We are in the lull between meals, listening to the shrieks of the Monopoly game, and mulling over which film to watch. I sneaked away, thinking I’d just have time to do Sacha Black’s 120 second story challenge. Some hope. After two seconds I’m still staring at the clock and working out where the big hand will be in two seconds time. So I wrote this instead. It took about twenty minutes, if anyone’s interested.
That’s how they operate, bailiffs. They come with the police and a locksmith so you can’t keep them out. Your door swings open and a guy in a suit barges in with his clipboard and his writs, and the coppers stand either side so you can’t put your fist in his face. And the little bloke in the blue overalls packs up his tools and peers over their shoulders. His hard, beady eyes squint at you as if you’re something in a zoo. Then, as soon as he’s squared things about getting paid with the bailiff he’s off to his nice cozy place in the suburbs with a drive and a garage, and a bomb proof front door, and a wife and kids.
The bailiff goes round and notes down all the stuff he’s keeping back to put towards paying the arrears. The good stuff. The rest, most of it, his boys dump outside on the pavement. All I can do is watch. My fists clench and unclench, and I wonder if prison for assault would be worse than the street. But you get a record then, no hope of ever finding a job with a record. And there’s Jessie.
I stand outside, not watching, not feeling anything. The apartment’s a squalid place. I won’t shed any tears over it. But it kept the rain off and even without any heating it was warmer than outside. I had already put the important papers in a bag, with the photos of Mam and Dad, the kids when they were little. I tell myself the rest doesn’t matter. The things the bailiff wants, the TV, the stereo, they’re worth nothing. Not really.

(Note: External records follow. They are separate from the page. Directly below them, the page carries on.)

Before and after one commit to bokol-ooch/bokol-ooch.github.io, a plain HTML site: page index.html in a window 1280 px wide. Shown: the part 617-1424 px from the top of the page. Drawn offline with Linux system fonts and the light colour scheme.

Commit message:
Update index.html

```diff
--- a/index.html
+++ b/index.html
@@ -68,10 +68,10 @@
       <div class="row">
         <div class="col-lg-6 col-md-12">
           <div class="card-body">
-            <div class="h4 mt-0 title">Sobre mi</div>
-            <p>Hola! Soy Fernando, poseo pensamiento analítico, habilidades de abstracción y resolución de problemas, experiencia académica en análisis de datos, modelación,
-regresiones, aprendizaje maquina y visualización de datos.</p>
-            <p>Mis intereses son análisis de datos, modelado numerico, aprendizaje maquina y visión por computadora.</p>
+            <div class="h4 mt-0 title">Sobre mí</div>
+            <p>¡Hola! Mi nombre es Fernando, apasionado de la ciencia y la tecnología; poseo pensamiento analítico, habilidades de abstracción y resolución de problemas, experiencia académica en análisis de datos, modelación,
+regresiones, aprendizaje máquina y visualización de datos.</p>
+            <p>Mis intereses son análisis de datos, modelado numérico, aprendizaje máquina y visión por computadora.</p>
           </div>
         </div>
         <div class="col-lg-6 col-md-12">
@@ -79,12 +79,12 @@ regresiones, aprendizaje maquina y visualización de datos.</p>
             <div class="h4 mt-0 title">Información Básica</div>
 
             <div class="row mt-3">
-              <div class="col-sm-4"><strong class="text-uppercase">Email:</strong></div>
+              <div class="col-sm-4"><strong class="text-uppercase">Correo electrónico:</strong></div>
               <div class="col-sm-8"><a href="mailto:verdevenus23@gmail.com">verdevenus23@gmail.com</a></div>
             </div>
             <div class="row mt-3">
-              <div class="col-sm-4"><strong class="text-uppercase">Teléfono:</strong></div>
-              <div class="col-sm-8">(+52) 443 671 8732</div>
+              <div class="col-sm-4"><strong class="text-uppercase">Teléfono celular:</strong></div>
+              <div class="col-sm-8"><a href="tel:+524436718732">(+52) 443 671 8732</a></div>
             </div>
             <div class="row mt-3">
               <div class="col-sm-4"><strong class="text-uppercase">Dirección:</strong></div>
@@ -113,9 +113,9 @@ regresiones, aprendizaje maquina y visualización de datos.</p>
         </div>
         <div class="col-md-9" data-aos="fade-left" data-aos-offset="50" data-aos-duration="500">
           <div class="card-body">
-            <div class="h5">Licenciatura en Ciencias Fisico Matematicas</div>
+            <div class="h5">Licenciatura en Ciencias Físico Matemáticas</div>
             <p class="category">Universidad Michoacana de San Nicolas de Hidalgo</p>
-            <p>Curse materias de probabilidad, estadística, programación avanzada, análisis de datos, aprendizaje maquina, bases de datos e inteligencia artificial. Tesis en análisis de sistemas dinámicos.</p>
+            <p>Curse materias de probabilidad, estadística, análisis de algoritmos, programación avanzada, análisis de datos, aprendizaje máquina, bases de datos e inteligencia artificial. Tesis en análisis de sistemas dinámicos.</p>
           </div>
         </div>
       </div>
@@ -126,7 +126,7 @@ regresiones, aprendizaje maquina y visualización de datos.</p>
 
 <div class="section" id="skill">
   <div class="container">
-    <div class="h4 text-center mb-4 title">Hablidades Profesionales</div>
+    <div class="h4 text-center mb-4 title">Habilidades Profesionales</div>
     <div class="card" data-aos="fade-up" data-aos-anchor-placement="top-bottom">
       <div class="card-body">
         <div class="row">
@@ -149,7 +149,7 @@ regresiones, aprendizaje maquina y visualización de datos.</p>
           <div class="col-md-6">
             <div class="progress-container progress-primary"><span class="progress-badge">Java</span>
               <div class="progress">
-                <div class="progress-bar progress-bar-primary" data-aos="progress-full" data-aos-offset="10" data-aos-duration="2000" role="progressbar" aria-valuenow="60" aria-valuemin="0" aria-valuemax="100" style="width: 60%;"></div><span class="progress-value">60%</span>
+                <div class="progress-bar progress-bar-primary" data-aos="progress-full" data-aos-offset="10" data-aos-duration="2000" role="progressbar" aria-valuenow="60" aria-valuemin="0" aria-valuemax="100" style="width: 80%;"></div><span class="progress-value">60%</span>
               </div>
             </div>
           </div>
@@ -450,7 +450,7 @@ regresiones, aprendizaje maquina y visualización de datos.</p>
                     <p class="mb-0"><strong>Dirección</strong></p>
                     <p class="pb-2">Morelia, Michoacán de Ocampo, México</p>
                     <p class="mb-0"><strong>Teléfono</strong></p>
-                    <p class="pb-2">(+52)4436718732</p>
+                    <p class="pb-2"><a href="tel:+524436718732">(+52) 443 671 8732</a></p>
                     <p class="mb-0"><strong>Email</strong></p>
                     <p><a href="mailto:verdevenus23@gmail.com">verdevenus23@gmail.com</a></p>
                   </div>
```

He’s leaving with his little list. His boys are boarding up the apartment door. On the pavement, the breeze lifts the corner of a sheet, paper rustles, poverty stares at me from a dozen cardboard boxes. The neighbour from the floor above comes out, looks away when he sees all my bits and pieces lying there, spread out, like the innards of a butchered pig. He was about to light a fag but he catches sight of me and changes his mind. He’s off before I can touch him for the price of breakfast. Jessie whimpers and nudges my hand with her nose. I try to smile at her, but she knows, and licks my hand to cheer me up.
“Come on, old lass,” I say. “It’s finished here. This is the past now.”
Jessie pricks her ears and wags her tail uncertainly.
“Let’s go find us a future.”
I don’t know what Jessie says, but it sounds as though she’s up for it.